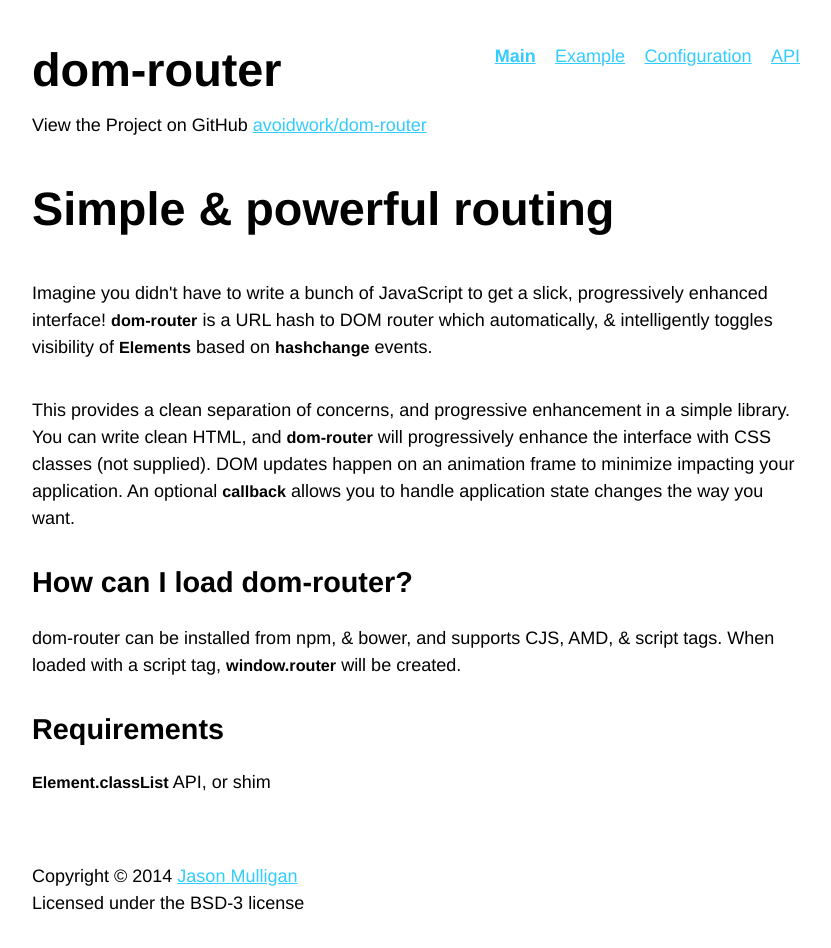
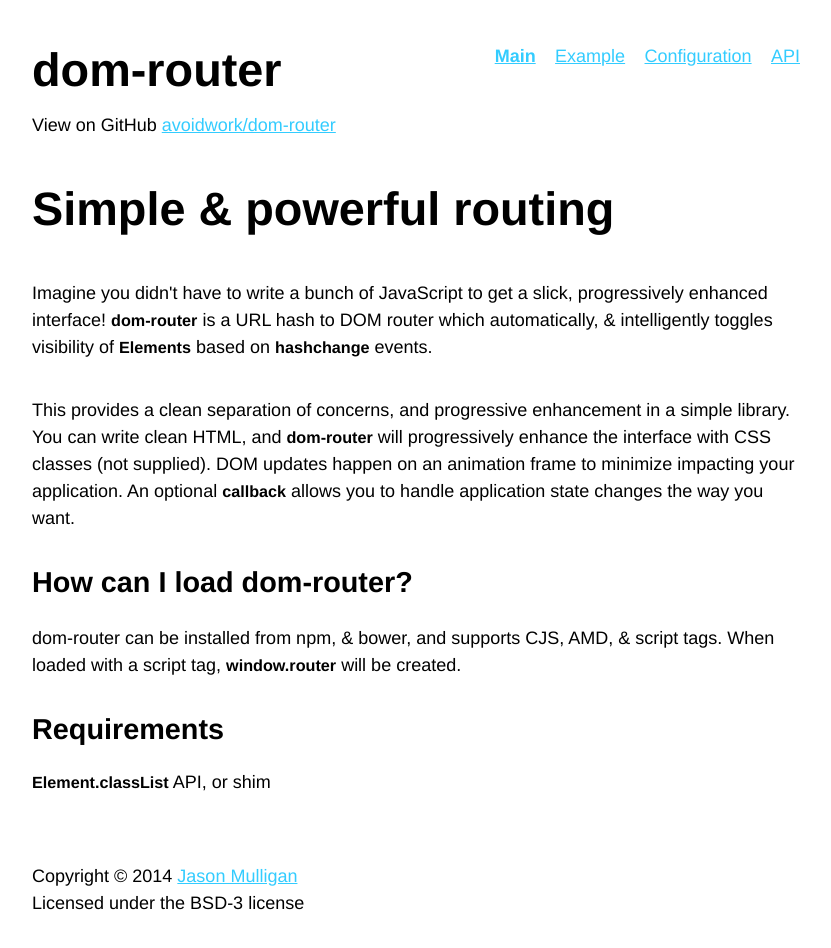
Before and after one commit to avoidwork/dom-router, a plain HTML site: page index.html in a window 1280 px wide. Shown: the whole page, without its empty margins (224-1055 px from the left). Drawn offline with nearby package versions, Linux system fonts and the light colour scheme.

Commit message:
Tweaking header content

```diff
--- a/index.html
+++ b/index.html
@@ -9,7 +9,7 @@
 <body>
 <header>
 	<h1>dom-router</h1>
-	<p>View the Project on GitHub <a href="https://github.com/avoidwork/dom-router" title="dom-router project on GitHub">avoidwork/dom-router</a></p>
+	<p>View on GitHub <a href="https://github.com/avoidwork/dom-router" title="dom-router project on GitHub">avoidwork/dom-router</a></p>
 	<nav>
 		<ul>
 			<li><a href="#main">Main</a></li>
```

== == ==

REQUIREMENT
Scan the lines above, and whenever one holds the string "index", copy it.

TASK RESULT
Before and after one commit to avoidwork/dom-router, a plain HTML site: page index.html in a window 1280 px wide. Shown: the whole page, without its empty margins (224-1055 px from the left). Drawn offline with nearby package versions, Linux system fonts and the light colour scheme.
--- a/index.html
+++ b/index.html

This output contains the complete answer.